by Misa Sugiura

Sixteen-year-old Sana Kiyohara has too many secrets. Some are small, like how it bothers her when her friends don’t invite her to parties. Some are big, like that fact that her father may be having an affair. And then there’s the one that she can barely even admit to herself—the one about how she might have a crush on her best friend.

This book is about Sana, her Japanese parents, and the big piles of lies that they have. Sana’s father takes a job in California, up rooting his family to move there. But Sana finds proof that the job wasn’t really the reason there. Her parents aren’t telling her something and she in turn starts her own collection of secrets – she’s gay. She is stealing things from her father as proof of said secret. But she starts keeping her being gay from everyone else, not counting the girl she’s dating.

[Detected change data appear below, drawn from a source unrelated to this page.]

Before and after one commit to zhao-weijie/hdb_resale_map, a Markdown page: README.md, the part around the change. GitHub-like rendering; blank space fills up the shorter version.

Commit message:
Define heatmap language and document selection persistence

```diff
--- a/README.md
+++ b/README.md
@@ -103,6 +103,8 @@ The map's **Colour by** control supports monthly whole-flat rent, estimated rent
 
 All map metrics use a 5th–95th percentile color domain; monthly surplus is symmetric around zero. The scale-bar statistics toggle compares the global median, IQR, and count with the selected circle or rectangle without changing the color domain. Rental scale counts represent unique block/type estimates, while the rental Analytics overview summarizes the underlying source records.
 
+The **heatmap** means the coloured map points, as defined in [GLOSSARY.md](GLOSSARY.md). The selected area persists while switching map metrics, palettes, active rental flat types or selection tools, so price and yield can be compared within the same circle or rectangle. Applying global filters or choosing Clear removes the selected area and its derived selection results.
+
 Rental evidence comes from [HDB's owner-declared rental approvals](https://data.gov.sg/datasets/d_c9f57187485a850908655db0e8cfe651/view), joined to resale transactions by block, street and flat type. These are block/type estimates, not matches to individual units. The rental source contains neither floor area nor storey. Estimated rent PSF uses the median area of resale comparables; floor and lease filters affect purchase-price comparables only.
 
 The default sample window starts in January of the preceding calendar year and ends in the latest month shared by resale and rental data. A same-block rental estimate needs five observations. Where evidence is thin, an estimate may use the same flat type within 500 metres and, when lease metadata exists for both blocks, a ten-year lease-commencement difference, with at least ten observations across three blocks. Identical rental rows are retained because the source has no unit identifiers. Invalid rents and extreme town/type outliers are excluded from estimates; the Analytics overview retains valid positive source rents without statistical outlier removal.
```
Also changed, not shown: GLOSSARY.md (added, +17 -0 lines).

Basically, this story starts out strong. It’s an adorable contemporary that I needed with gay girls. And it’s that. We follow Sana as she figures out her sexuality and falling for Jamie, a girl she fell for the moment she saw her. They flirt for half the book, finally kissing half way through. But it’s from there things that things get uncomfortable. Sana’s friends are supportive, but she still hides her relationship and flirts with Caleb, a ‘friend’. Up to this point, you see racism through Sana’s mother, who basically doesn’t trust anyone different from herself and says horrible things. Sana is luckily the voice of reason for the first part of the book, which is key when you have racist material in stories without the book being racist itself. Which is important, because this admits that minorities can be phobic too, which is very much true. This issue arises when Sana stops being the voice of reason and says some horrible things about Mexican Americans, in front of her Mexican American girlfriend, yet Jamie isn’t as upset about it as she truly deserved to be. Sana knows she saying horrible things, but she still does it. From there, things become messy. Jamie kisses her ex so Sana in turns kisses a guy and doesn’t tell him she’s gay. Basically, the second half of this book is a mess.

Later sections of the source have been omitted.